Exercise directions - Copy each line that contains the string "tecnologia", taking them from the material.

Data provided -
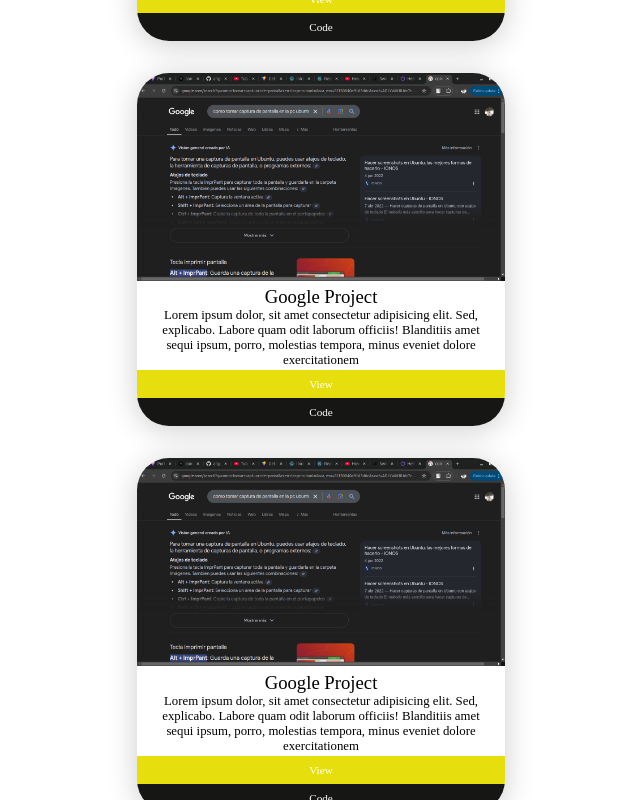
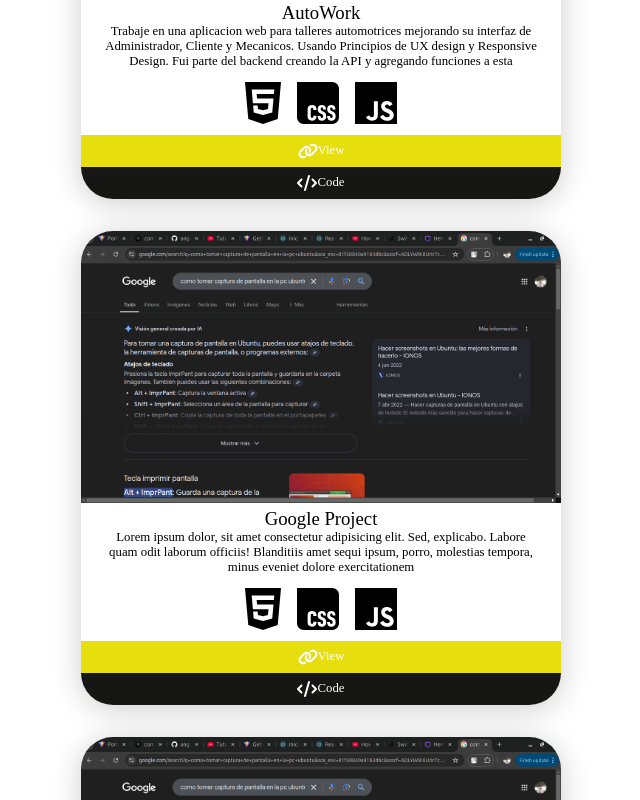
Before and after one commit to angelddeleon/Portafolio, a React (Vite) app: page / in a window 1280 px wide. Shown: the part 1200-2000 px from the top of the page, without its empty margins (319-959 px from the left). Built offline with nearby package versions, Linux system fonts and the light colour scheme; a web font is replaced by a local one.

Commit message:
done Css in computer view

```diff
--- a/src/Components/Projects/Project.css
+++ b/src/Components/Projects/Project.css
@@ -68,9 +68,24 @@
 }
 
 .card-button {
+    display: flex;
+    align-items: center;
+    justify-content: center;
     padding: .5rem;
     width: 100%;
 }
+
+.card-links {
+    display: flex;
+    align-items: center;
+    justify-content: center;
+    padding: .5rem;
+    width: 100%;
+    font-size: 1em;
+}
+
+
+
 
 .view {
     background-color: #E7DF0D;
@@ -80,6 +95,12 @@
 .code {
     background-color: #161615;
     color: #fff;
+}
+
+.iconTechnology{
+    color: black;
+    font-size: 3em;
+    padding: .5rem;
 }
 
 
@@ -96,7 +117,6 @@
 @media (min-width: 768px) {
     .project-section{
         margin-top: 4rem;
-
     }
 
     .project-section-cards {
@@ -107,6 +127,6 @@
 
 
     .project-card {
-        width: calc(33.34% - 2rem);
+        width: 40%;
     }
 }
--- a/src/Components/Projects/Project.jsx
+++ b/src/Components/Projects/Project.jsx
@@ -1,5 +1,9 @@
 import './Project.css'
 import ProjectImage from '../../assets/projectImage.png'
+
+import { FontAwesomeIcon } from '@fortawesome/react-fontawesome'
+
+//Images
 
 import img1 from '../../assets/imageProjects/autowork1.png';
 import img2 from '../../assets/imageProjects/autowork2.png';
@@ -7,6 +11,14 @@
 import img4 from '../../assets/imageProjects/autowork4.png';
 
 
+//Technologies Icon
+
+import { faHtml5 } from '@fortawesome/free-brands-svg-icons'
+import { faCss } from '@fortawesome/free-brands-svg-icons'
+import { faJs } from '@fortawesome/free-brands-svg-icons'
+
+import { faCode } from '@fortawesome/free-solid-svg-icons';
+import { faLink } from '@fortawesome/free-solid-svg-icons';
 
 import { useLanguage } from '../../hooks/LanguageContext';
 
@@ -24,7 +36,11 @@
             id:1,
             images: [img1, img2, img3, img4],
             nameProject: "AutoWork",
-            description: "Hola"
+            description: "Trabaje en una aplicacion web para talleres automotrices mejorando su interfaz de Administrador, Cliente y Mecanicos. Usando Principios de UX design y Responsive Design. Fui parte del backend creando la API y agregando funciones a esta",
+            icons: {
+                tecnologia: ['HTML', 'CSS', 'JavaScript'],
+                icons: [faHtml5, faCss, faJs]
+            }
         }
     ]
 
@@ -40,7 +56,13 @@
 
                     projects.map((project) =>{
                         return(
-                            <ProjectCard key={project.id} images={project.images} titleProject={project.nameProject} description={project.description} />
+                            <ProjectCard
+                                key={project.id}
+                                images={project.images}
+                                titleProject={project.nameProject}
+                                description={project.description}
+                                icons={project.icons}
+                            />
                         )
 
                     })
@@ -52,15 +74,33 @@
                         <img src={ProjectImage} alt="" />
                     </div>
 
-                    <div className="project-card-text">
-                        <h3>Google Project</h3>
-                        <p>Lorem ipsum dolor, sit amet consectetur adipisicing elit. Sed, explicabo. Labore quam odit laborum officiis! Blanditiis amet sequi ipsum, porro, molestias tempora, minus eveniet dolore exercitationem </p>
+                    <div className="project-card-content">
+
+                        <div className="project-card-text">
+                            <h3>Google Project</h3>
+                            <p>Lorem ipsum dolor, sit amet consectetur adipisicing elit. Sed, explicabo. Labore quam odit laborum officiis! Blanditiis amet sequi ipsum, porro, molestias tempora, minus eveniet dolore exercitationem </p>
+                        </div>
+
+                        <div className="icons">
+                            <FontAwesomeIcon className='iconTechnology' icon={faHtml5} />
+                            <FontAwesomeIcon className='iconTechnology' icon={faCss} />
+                            <FontAwesomeIcon className='iconTechnology' icon={faJs} />
+                        </div>
+
+                        <div className="project-card-buttons">
+                            <a className='card-links view' href="#">
+                                <FontAwesomeIcon className='iconLink' icon={faLink} />
+                                <p>View</p>
+                            </a>
+                            <a className='card-links code' href="#">
+                                <FontAwesomeIcon className='iconLink' icon={faCode} />
+                                <p>Code</p>
+                            </a>
+                        </div>
+
+
                     </div>
 
-                    <div className="project-card-buttons">
-                        <a className='card-button view' href="#">View</a>
-                        <a className='card-button code' href="#">Code</a>
-                    </div>
                 </div>
 
                  <div className="project-card">
--- a/src/Components/Projects/ProjectCard/ProjectCard.jsx
+++ b/src/Components/Projects/ProjectCard/ProjectCard.jsx
@@ -1,12 +1,16 @@
 import { useState, useEffect } from 'react';
+
+import { FontAwesomeIcon } from '@fortawesome/react-fontawesome'
+import { faCode } from '@fortawesome/free-solid-svg-icons';
+import { faLink } from '@fortawesome/free-solid-svg-icons';
+
 
 //import './ProjectCard.css'
 
 
-export function ProjectCard ({images, titleProject, description}) {
+export function ProjectCard ({images, titleProject, description, icons}) {
 
     const [currentImageIndex, setCurrentImageIndex] = useState(0);
-    const [isModalOpen, setIsModalOpen] = useState(false);
 
     // Cambiar la imagen cada segundo
     useEffect(() => {
@@ -14,38 +18,48 @@
             setCurrentImageIndex((prevIndex) => (prevIndex + 1) % images.length);
         }, 2000);
 
-        return () => clearInterval(interval); // Limpiar el intervalo al desmontar
+        return () => clearInterval(interval);
     }, [images.length]);
 
-    // Función para abrir el modal
-    const openModal = () => {
-        setIsModalOpen(true);
-    };
-
-    // Función para cerrar el modal
-    const closeModal = () => {
-        setIsModalOpen(false);
-    };
 
 
     return (
+
         <div className="project-card">
-            <img src={images[currentImageIndex]} alt={titleProject} onClick={openModal} />
-            <div className="project-card-text">
-                <h3>{titleProject}</h3>
-                <p>{description}</p>
-            </div>
-            <div className="project-card-buttons">
-                <a className='card-button view' href="#">View</a>
-                <a className='card-button code' href="#">Code</a>
+            <div className='project-card-image'>
+                <img src={images[currentImageIndex]} alt={titleProject} />
             </div>
 
-            {/* Modal para mostrar la imagen completa */}
-            {isModalOpen && (
-                <div className="modal" onClick={closeModal}>
-                    <img src={images[currentImageIndex]} alt={titleProject} className="modal-image" />
+            <div className="project-card-content">
+
+                <div className="project-card-text">
+                    <h3>{titleProject}</h3>
+                    <p>{description}</p>
                 </div>
-            )}
+
+                <div className="icons">
+                    {
+                        icons.tecnologia.map((nameTechnology, index) =>{
+                            return(
+                                <FontAwesomeIcon key={nameTechnology} title={nameTechnology} className='iconTechnology' icon={icons.icons[index]} />
+                            )
+                        })
+                    }
+
+
+                </div>
+
+                <div className="project-card-buttons">
+                    <a className='card-links view' href="#">
+                        <FontAwesomeIcon className='iconLink' icon={faLink} />
+                        <p>View</p>
+                    </a>
+                    <a className='card-links code' href="#">
+                        <FontAwesomeIcon className='iconLink' icon={faCode} />
+                        <p>Code</p>
+                    </a>
+                </div>
+            </div>
         </div>
     );
 
```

Answer to the problem -
+                tecnologia: ['HTML', 'CSS', 'JavaScript'],
+                        icons.tecnologia.map((nameTechnology, index) =>{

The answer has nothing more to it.